Style Magazine Newswire | 8/29/2016, 8:35 a.m.
By AMERICAN HEART ASSOCIATION NEWS
Guillermina Rice has made it her mission to look after the children at her son’s elementary school. It’s there that she championed a healthy beverage initiative.
For Rice, the interest in nutrition and healthy living is personal. Diabetes runs in the family of the 47-year-old retail employee. Back when her now 13-year-old son Aero attended Central Elementary School in San Diego, she started volunteering to watch over children at recess.
“It’s sad to see how our children who are in school are discriminated by the other little ones because they are a little overweight,” said Rice, who lives in City Heights, a San Diego neighborhood known for its communities of immigrants that include Mexicans, Ethiopians and Vietnamese.
Several years ago, Rice worked with the staff at Central to draft a food and beverage policy for birthday celebrations at the school. Parents are now asked to offer fruit, pencils and erasers instead of cakes and sodas. She and other parents also lobbied the school to maintain the water fountains and encourage the children to drink more water.
Rice was motivated to take action after participating in a program by California Project LEAN, a grassroots organization that teaches people how to work with schools and communities to make it easier to exercise and eat healthy. The group trains parents to lobby schools to offer students nutritious meals, water and unsweetened milk.
The California group’s effort is one of several initiatives in Hispanic and Latino communities across the country to encourage people to drink water and ditch sodas and sugar-sweetened beverages.

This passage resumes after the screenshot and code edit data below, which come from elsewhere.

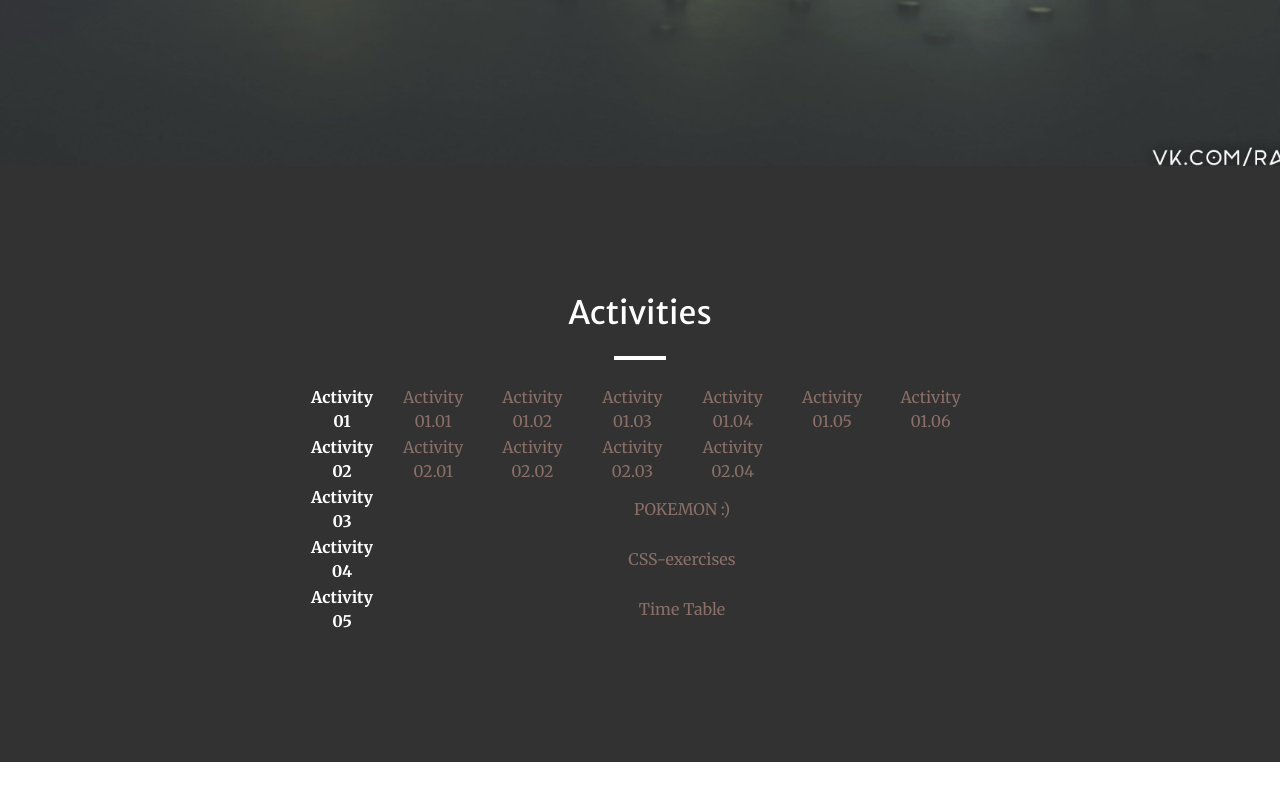
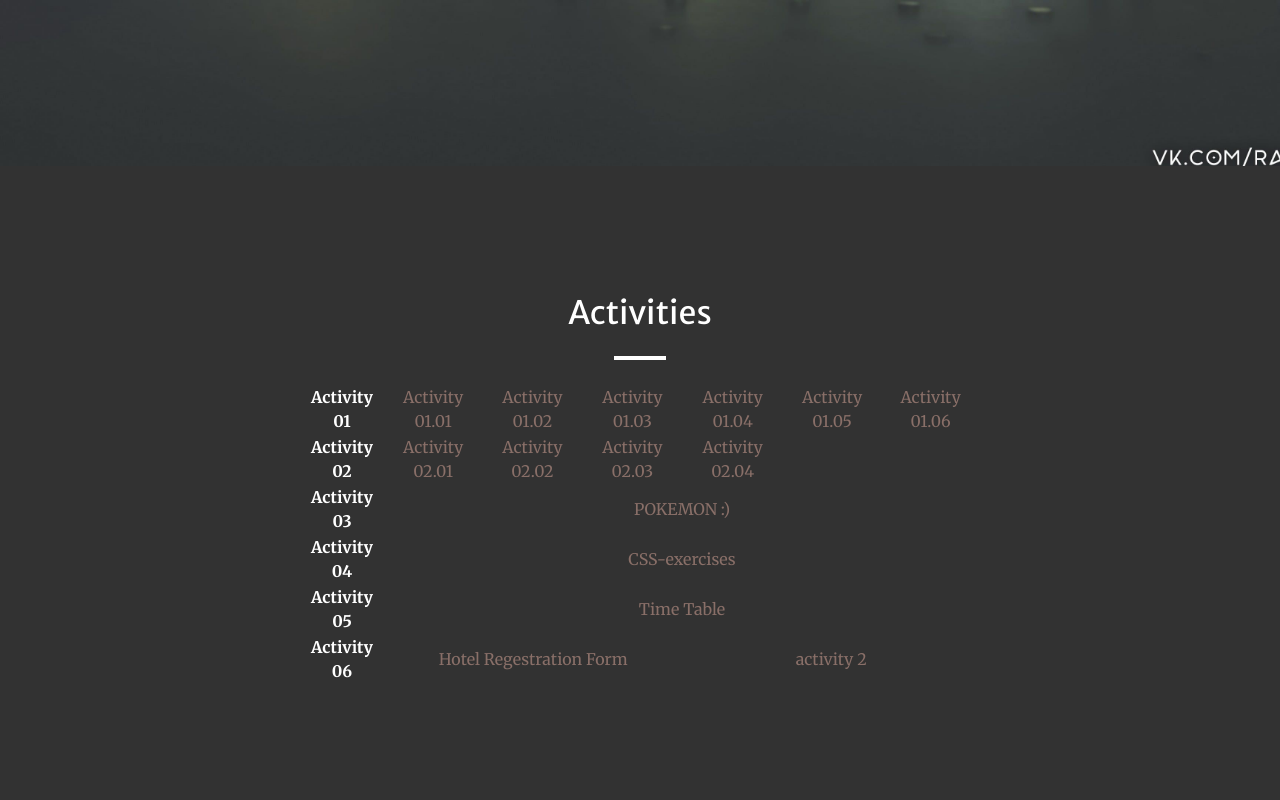
Before and after one commit to Akshaykumar2004/WT_Activities, a plain HTML site: page index.html in a window 1280 px wide. Shown: the part 634-1434 px from the top of the page. Before the commit the page ends 1396 px from the top, so only its background shows below. Drawn offline with nearby package versions, Linux system fonts and the light colour scheme.

Commit message:
Update index.html

```diff
--- a/index.html
+++ b/index.html
@@ -83,6 +83,11 @@
                                 <th class="text-white mt-0">Activity 05</th>
                                 <td colspan="6"><a href="assets/Activities/Activity_5/TimeTable.html" target="_blank">Time Table</a></td>
                             </tr>
+                            <tr>
+                                <th class="text-white my-0">Activity 06</th>
+                                <td colspan="3"><a href="assets/Activities/Activity_6/activity0601.html" target="_blank">Hotel Regestration Form</a></td>
+                                <td colspan="3"><a href="https://akshaykumar2004.github.io/Web_Technology/activity0602.html" target="_blank">activity 2</a></td>
+                            </tr>
                         </table>
 
                     </div>
```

It was through Project LEAN classes that Rice learned that 4 grams of sugar is equal to 1 teaspoon of sugar. And a 12-ounce can of top-selling soda brands such as Coca-Cola or Pepsi may contain as many as 10 teaspoons of sugar. To drive the point home, Rice and fellow parents were asked to spoon that amount of sugar into a clear plastic bag.
Rice was shocked.
“The simple fact of seeing in a small plastic bag how much sugar a soda has, you start to think, ‘Oh my God, this is too much,” Rice said.
Her son and husband, Marlin, still drink fruit juices and sodas, but she’s cut back.
Since Project LEAN’s beginnings 30 years ago, much of its work has been in Hispanic and Latino communities, said program manager Katherine Hawksworth.
One of the challenges such initiatives face is the pervasive marketing of sugar-sweetened beverages in Hispanic and Latino communities.
According to a 2014 report from the University of Connecticut’s Rudd Center for Food Policy & Obesity, Hispanic and Latino children in 2013 saw 32 percent more Spanish-language television ads for sugary beverages than they had in 2010.
In addition to television and magazine ads, beverage manufacturers place posters at neighborhood convenience stores and advertise on scoreboards at high schools. That marketing tends to be in low-income communities that may not be able to afford arts and sports programs, said Jennifer L. Harris, Ph.D., lead author of the Rudd Center report and the center’s director of marketing initiatives.